Skip to main content

Digital Humanities

This guide provides an overview of Digital Humanities (DH) resources and tools for the SDSU community.

Educate: Teaching DH

DH offers possibilities for teachers to educate in new and engaging ways. Tools are available to make the learning and sharing of information more visual, interactive, and collaborative. However, this prospect can feel overwhelming for those not as familiar with DH practices. Here we offer some guidance and resources.

When incorporating digital methods and practices into one’s teachings, it’s important to ask yourself why am I introducing the digital and how do these digital interventions help me achieve my learning outcomes? This two-part question should be asked on the onset and throughout the development of the intervention, whether for a digital assignment or a digitally-centered course.

The DH Center’s team is available for consultations as you design and implement your syllabi, assignments, and assessments. We also host tool-based workshops and tutorials as well as space for project work-days and final project showcases as part of our efforts to connect faculty and students to the larger DH community. See an example of a collaboration between a History professor and our Digital Humanities librarian here.

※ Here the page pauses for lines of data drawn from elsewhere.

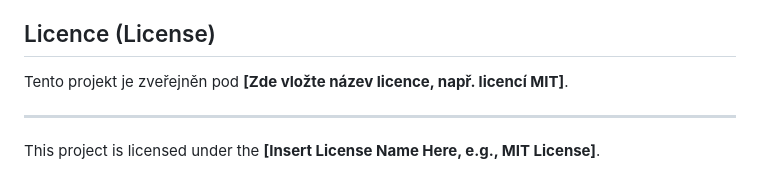
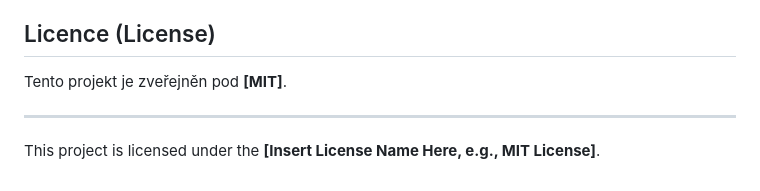
Before and after one commit to clefdevoute/SafetySphere_app, a Markdown page: README.md, the part around the change. GitHub-like rendering.

```diff
--- a/README.md
+++ b/README.md
@@ -101,7 +101,7 @@ I would like to thank my supervisor doc. Ing. Jan Pacina, Ph.D. for his valuable
 
 ## Licence (License)
 
-Tento projekt je zveřejněn pod **[Zde vložte název licence, např. licencí MIT]**.
+Tento projekt je zveřejněn pod **[MIT]**.
 
 ---
 
```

Image of class in the DH Center

 

 

 

 

 

 

 



Resources

Books

Claire Battershill and Shawna Ross. Using Digital Humanities in the Classroom: A Practical Introduction for Teachers, Lecturers, and Students. London: Bloomsbury, 2017. Companion website: http://scalar.usc.edu/works/digital-humanities-in-the-classroom-a-practical-introduction/index.

Brett D. Hirsch (ed.), Digital Humanities Pedagogy: Practices, Principles and Politics. Open Book Publishers, 2012. https://www.openbookpublishers.com/product/161

Digital Pedagogy in the Humanities: Concepts, Models, and Experiments: https://digitalpedagogy.hcommons.org/. This is a free and open pre-print digital version of reusable resources for teaching and research. Organized by keyword, each annotated artifact can be saved, shared, and downloaded. You can read DigiPed like a manuscript, or use it as a platform to create your own collections of digital resources. 

See also various editions of Debates in the Digital Humanities, many of which include essays on teaching and pedagogy. https://dhdebates.gc.cuny.edu/. SDSU Library has the 2012 edition (ebook) and the 2019 edition (print) but all editions are also freely available online.

Journals

JITP: Journal of Interactive Technology and Pedagogy: https://jitp.commons.gc.cuny.edu/

Hybrid Pedagogy: https://hybridpedagogy.org/


Other

Student Collaborators’ Bill of Rights: https://humtech.ucla.edu/news/a-student-collaborators-bill-of-rights/